/---
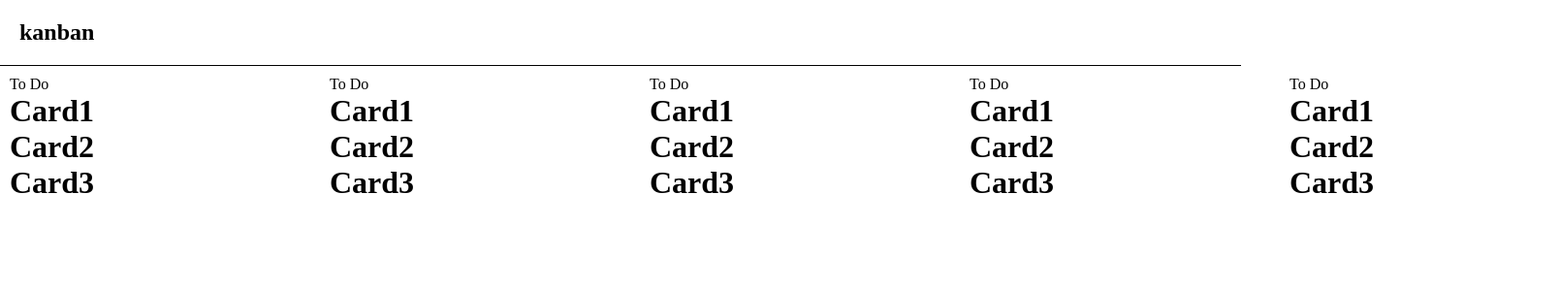
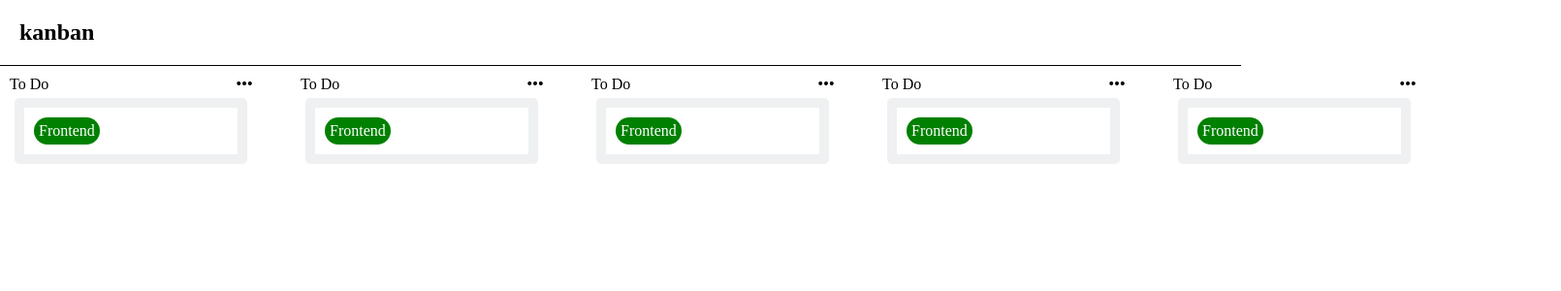
Before and after one commit to SaikatDeb12/kanban-board, a React (Vite) app: page / in a window 1280 px wide. Shown: the top 300 px of the page at 97% size, 1610 px wide, since content can reach past the window. Built offline with nearby package versions, Linux system fonts and the light colour scheme.

Commit message:
basic card structure

```diff
--- a/package.json
+++ b/package.json
@@ -12,6 +12,7 @@
   "dependencies": {
     "react": "^18.3.1",
     "react-dom": "^18.3.1",
+    "react-icons": "^5.4.0",
     "sass": "^1.83.4"
   },
   "devDependencies": {
--- a/src/App.jsx
+++ b/src/App.jsx
@@ -1,7 +1,7 @@
 import { useState } from "react";
 import "./App.scss";
-import Board from "./Components/Board";
-import "./Components/Board.scss";
+import Board from "./Components/Board/Board";
+import "./Components/Board/Board.scss";
 
 function App() {
   return (
--- a/src/Components/Board.scss
+++ /dev/null
@@ -1,3 +0,0 @@
-.board {
-  min-width: 280px;
-}
--- a/src/Components/Board.jsx
+++ b/src/Components/Board/Board.jsx
@@ -1,16 +1,17 @@
 import React from "react";
 import "./Board.scss";
+import { SlOptions } from "react-icons/sl";
+import Card from "../Card/Card";
 
 const Board = () => {
   return (
     <div className="board">
       <div className="board-top">
         <p className="board-top-title">To Do</p>
+        <SlOptions />
       </div>
       <div className="board-card">
-        <h1>Card1</h1>
-        <h1>Card2</h1>
-        <h1>Card3</h1>
+        <Card />
       </div>
     </div>
   );
--- /dev/null
+++ b/src/Components/Board/Board.scss
@@ -0,0 +1,16 @@
+.board {
+  min-width: 250px;
+  border-radius: 5px;
+}
+
+.board-top {
+  display: flex;
+  justify-content: space-between;
+}
+
+.board-card {
+  background-color: rgb(238, 240, 241);
+  border-radius: 5px;
+  margin: 5px;
+  padding: 10px;
+}
--- /dev/null
+++ b/src/Components/Card/Card.jsx
@@ -0,0 +1,18 @@
+import React from "react";
+import Chip from "../Chip/Chip";
+import "./Card.scss";
+import { SlOptions } from "react-icons/sl";
+
+const Card = () => {
+  return (
+    <div className="card">
+      <div className="card-top">
+        <div className="card-label">
+          <Chip text="Frontend" color="green" />
+          <SlOptions className="options" />
+        </div>
+      </div>
+    </div>
+  );
+};
+export default Card;
--- /dev/null
+++ b/src/Components/Card/Card.scss
@@ -0,0 +1,23 @@
+.card-top {
+  display: flex;
+  gap: 5px;
+  background-color: #fff;
+  padding: 10px;
+}
+
+.card-label {
+  display: flex;
+  align-items: center;
+  justify-content: space-between;
+  gap: 10px;
+  flex: 1;
+}
+
+.options {
+  opacity: 0;
+}
+
+.card-label:hover .options {
+  transition: 200ms;
+  opacity: 1;
+}
--- /dev/null
+++ b/src/Components/Chip/Chip.jsx
@@ -0,0 +1,12 @@
+import React from "react";
+import "./Chip.scss";
+
+const Chip = ({ text, color }) => {
+  return (
+    <div className="chip" style={{ background: color }}>
+      {text}
+    </div>
+  );
+};
+
+export default Chip;
--- /dev/null
+++ b/src/Components/Chip/Chip.scss
@@ -0,0 +1,8 @@
+.chip {
+  width: fit-content;
+  display: flex;
+  align-items: center;
+  border-radius: 20px;
+  padding: 5px;
+  color: white;
+}
```
Also changed, not shown: 1 other file (tests, documents, lock files or other folders).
\---
Quote the entries above word for word. Leave the images out.

THE COMPLETED TASK:
Before and after one commit to SaikatDeb12/kanban-board, a React (Vite) app: page / in a window 1280 px wide. Shown: the top 300 px of the page at 97% size, 1610 px wide, since content can reach past the window. Built offline with nearby package versions, Linux system fonts and the light colour scheme.

Commit message:
basic card structure

```diff
--- a/package.json
+++ b/package.json
@@ -12,6 +12,7 @@
   "dependencies": {
     "react": "^18.3.1",
     "react-dom": "^18.3.1",
+    "react-icons": "^5.4.0",
     "sass": "^1.83.4"
   },
   "devDependencies": {
--- a/src/App.jsx
+++ b/src/App.jsx
@@ -1,7 +1,7 @@
 import { useState } from "react";
 import "./App.scss";
-import Board from "./Components/Board";
-import "./Components/Board.scss";
+import Board from "./Components/Board/Board";
+import "./Components/Board/Board.scss";
 
 function App() {
   return (
--- a/src/Components/Board.scss
+++ /dev/null
@@ -1,3 +0,0 @@
-.board {
-  min-width: 280px;
-}
--- a/src/Components/Board.jsx
+++ b/src/Components/Board/Board.jsx
@@ -1,16 +1,17 @@
 import React from "react";
 import "./Board.scss";
+import { SlOptions } from "react-icons/sl";
+import Card from "../Card/Card";
 
 const Board = () => {
   return (
     <div className="board">
       <div className="board-top">
         <p className="board-top-title">To Do</p>
+        <SlOptions />
       </div>
       <div className="board-card">
-        <h1>Card1</h1>
-        <h1>Card2</h1>
-        <h1>Card3</h1>
+        <Card />
       </div>
     </div>
   );
--- /dev/null
+++ b/src/Components/Board/Board.scss
@@ -0,0 +1,16 @@
+.board {
+  min-width: 250px;
+  border-radius: 5px;
+}
+
+.board-top {
+  display: flex;
+  justify-content: space-between;
+}
+
+.board-card {
+  background-color: rgb(238, 240, 241);
+  border-radius: 5px;
+  margin: 5px;
+  padding: 10px;
+}
--- /dev/null
+++ b/src/Components/Card/Card.jsx
@@ -0,0 +1,18 @@
+import React from "react";
+import Chip from "../Chip/Chip";
+import "./Card.scss";
+import { SlOptions } from "react-icons/sl";
+
+const Card = () => {
+  return (
+    <div className="card">
+      <div className="card-top">
+        <div className="card-label">
+          <Chip text="Frontend" color="green" />
+          <SlOptions className="options" />
+        </div>
+      </div>
+    </div>
+  );
+};
+export default Card;
--- /dev/null
+++ b/src/Components/Card/Card.scss
@@ -0,0 +1,23 @@
+.card-top {
+  display: flex;
+  gap: 5px;
+  background-color: #fff;
+  padding: 10px;
+}
+
+.card-label {
+  display: flex;
+  align-items: center;
+  justify-content: space-between;
+  gap: 10px;
+  flex: 1;
+}
+
+.options {
+  opacity: 0;
+}
+
+.card-label:hover .options {
+  transition: 200ms;
+  opacity: 1;
+}
--- /dev/null
+++ b/src/Components/Chip/Chip.jsx
@@ -0,0 +1,12 @@
+import React from "react";
+import "./Chip.scss";
+
+const Chip = ({ text, color }) => {
+  return (
+    <div className="chip" style={{ background: color }}>
+      {text}
+    </div>
+  );
+};
+
+export default Chip;
--- /dev/null
+++ b/src/Components/Chip/Chip.scss
@@ -0,0 +1,8 @@
+.chip {
+  width: fit-content;
+  display: flex;
+  align-items: center;
+  border-radius: 20px;
+  padding: 5px;
+  color: white;
+}
```
Also changed, not shown: 1 other file (tests, documents, lock files or other folders).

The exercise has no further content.